▶ _AIM OF THE TASK_
Could you write out the listing below exactly as it stands, leaving out the pictures?

━━━

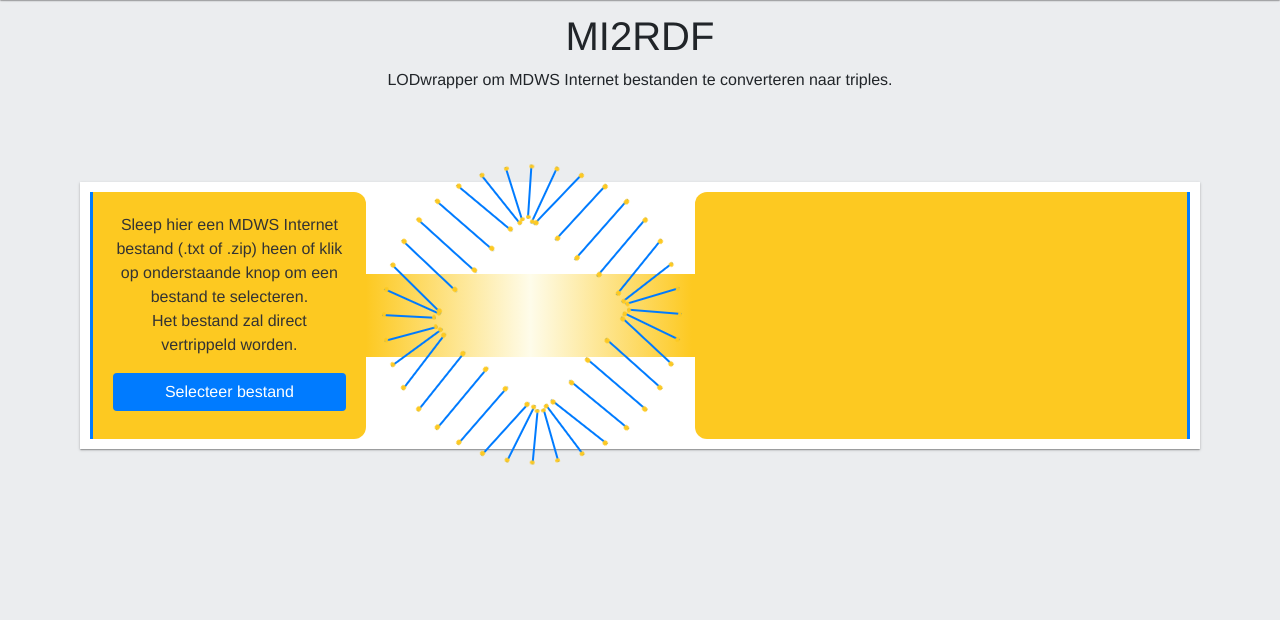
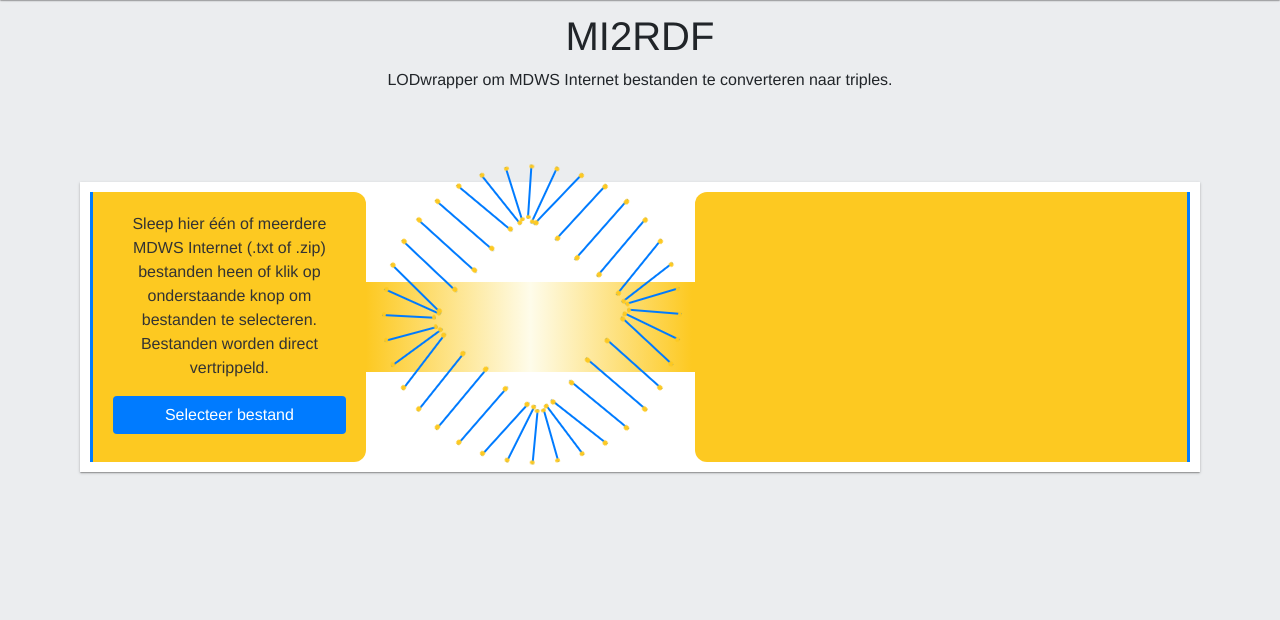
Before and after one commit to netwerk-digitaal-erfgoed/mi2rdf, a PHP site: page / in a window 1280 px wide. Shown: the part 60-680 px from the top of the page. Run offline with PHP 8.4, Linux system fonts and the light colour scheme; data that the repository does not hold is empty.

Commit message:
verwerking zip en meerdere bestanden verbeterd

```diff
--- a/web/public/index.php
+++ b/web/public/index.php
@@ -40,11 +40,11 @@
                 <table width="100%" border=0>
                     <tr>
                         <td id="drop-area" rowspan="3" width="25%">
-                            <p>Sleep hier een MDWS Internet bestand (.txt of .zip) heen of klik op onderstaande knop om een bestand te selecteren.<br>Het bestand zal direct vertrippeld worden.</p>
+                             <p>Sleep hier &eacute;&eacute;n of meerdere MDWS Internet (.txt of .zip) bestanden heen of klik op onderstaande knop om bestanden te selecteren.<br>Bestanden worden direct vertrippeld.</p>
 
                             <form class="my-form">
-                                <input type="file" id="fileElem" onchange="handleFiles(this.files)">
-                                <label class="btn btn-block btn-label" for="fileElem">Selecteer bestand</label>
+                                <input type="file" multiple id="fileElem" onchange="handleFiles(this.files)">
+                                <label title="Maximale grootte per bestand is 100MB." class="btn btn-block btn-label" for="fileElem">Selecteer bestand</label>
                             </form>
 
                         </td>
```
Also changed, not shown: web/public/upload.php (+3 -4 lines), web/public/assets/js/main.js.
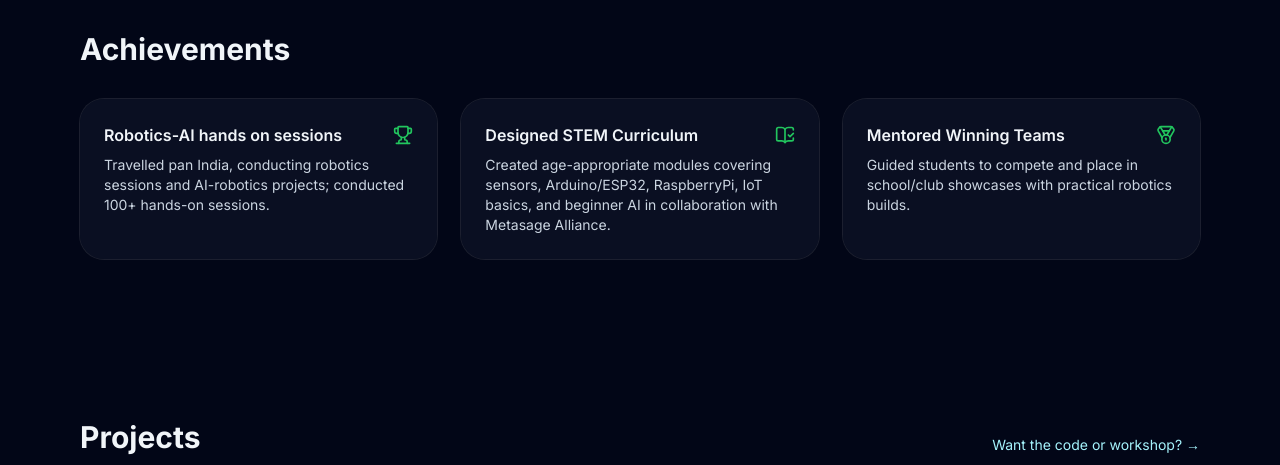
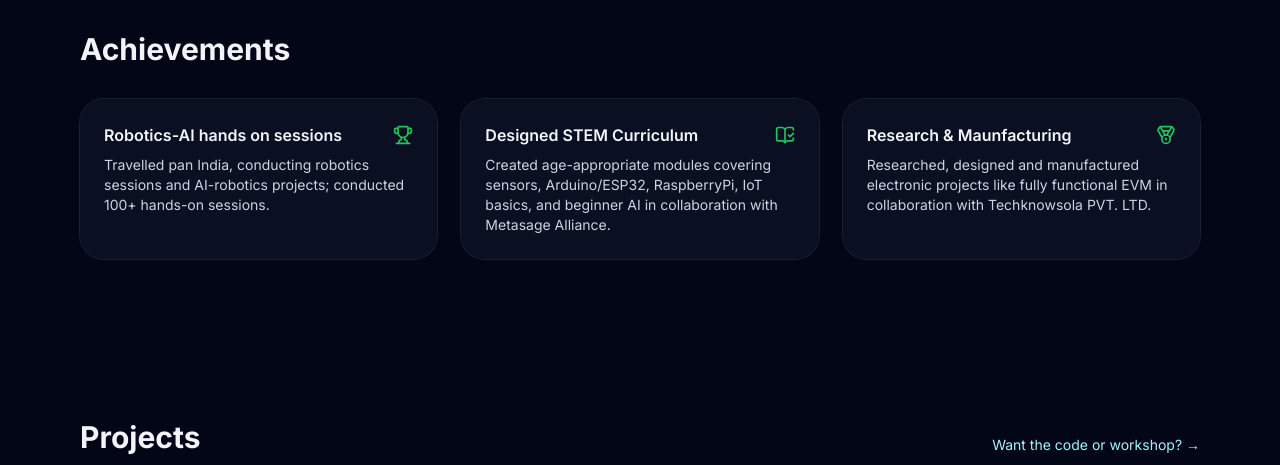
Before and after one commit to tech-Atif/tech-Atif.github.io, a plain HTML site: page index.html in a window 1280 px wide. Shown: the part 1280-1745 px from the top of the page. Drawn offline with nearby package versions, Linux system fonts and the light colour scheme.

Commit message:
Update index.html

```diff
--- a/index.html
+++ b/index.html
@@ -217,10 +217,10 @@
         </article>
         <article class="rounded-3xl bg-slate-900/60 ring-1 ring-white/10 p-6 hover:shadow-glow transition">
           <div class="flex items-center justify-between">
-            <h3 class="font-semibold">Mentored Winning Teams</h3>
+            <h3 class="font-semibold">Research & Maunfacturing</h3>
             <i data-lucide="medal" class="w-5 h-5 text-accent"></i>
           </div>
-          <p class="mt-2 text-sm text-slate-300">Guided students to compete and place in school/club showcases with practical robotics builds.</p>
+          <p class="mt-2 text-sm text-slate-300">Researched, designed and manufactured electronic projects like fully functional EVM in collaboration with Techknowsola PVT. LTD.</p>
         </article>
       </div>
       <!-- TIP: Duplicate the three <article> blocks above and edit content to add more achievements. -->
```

━━━

▶ _ANSWER TO THIS PROBLEM_
Before and after one commit to netwerk-digitaal-erfgoed/mi2rdf, a PHP site: page / in a window 1280 px wide. Shown: the part 60-680 px from the top of the page. Run offline with PHP 8.4, Linux system fonts and the light colour scheme; data that the repository does not hold is empty.

Commit message:
verwerking zip en meerdere bestanden verbeterd

```diff
--- a/web/public/index.php
+++ b/web/public/index.php
@@ -40,11 +40,11 @@
                 <table width="100%" border=0>
                     <tr>
                         <td id="drop-area" rowspan="3" width="25%">
-                            <p>Sleep hier een MDWS Internet bestand (.txt of .zip) heen of klik op onderstaande knop om een bestand te selecteren.<br>Het bestand zal direct vertrippeld worden.</p>
+                             <p>Sleep hier &eacute;&eacute;n of meerdere MDWS Internet (.txt of .zip) bestanden heen of klik op onderstaande knop om bestanden te selecteren.<br>Bestanden worden direct vertrippeld.</p>
 
                             <form class="my-form">
-                                <input type="file" id="fileElem" onchange="handleFiles(this.files)">
-                                <label class="btn btn-block btn-label" for="fileElem">Selecteer bestand</label>
+                                <input type="file" multiple id="fileElem" onchange="handleFiles(this.files)">
+                                <label title="Maximale grootte per bestand is 100MB." class="btn btn-block btn-label" for="fileElem">Selecteer bestand</label>
                             </form>
 
                         </td>
```
Also changed, not shown: web/public/upload.php (+3 -4 lines), web/public/assets/js/main.js.
Before and after one commit to tech-Atif/tech-Atif.github.io, a plain HTML site: page index.html in a window 1280 px wide. Shown: the part 1280-1745 px from the top of the page. Drawn offline with nearby package versions, Linux system fonts and the light colour scheme.

Commit message:
Update index.html

```diff
--- a/index.html
+++ b/index.html
@@ -217,10 +217,10 @@
         </article>
         <article class="rounded-3xl bg-slate-900/60 ring-1 ring-white/10 p-6 hover:shadow-glow transition">
           <div class="flex items-center justify-between">
-            <h3 class="font-semibold">Mentored Winning Teams</h3>
+            <h3 class="font-semibold">Research & Maunfacturing</h3>
             <i data-lucide="medal" class="w-5 h-5 text-accent"></i>
           </div>
-          <p class="mt-2 text-sm text-slate-300">Guided students to compete and place in school/club showcases with practical robotics builds.</p>
+          <p class="mt-2 text-sm text-slate-300">Researched, designed and manufactured electronic projects like fully functional EVM in collaboration with Techknowsola PVT. LTD.</p>
         </article>
       </div>
       <!-- TIP: Duplicate the three <article> blocks above and edit content to add more achievements. -->
```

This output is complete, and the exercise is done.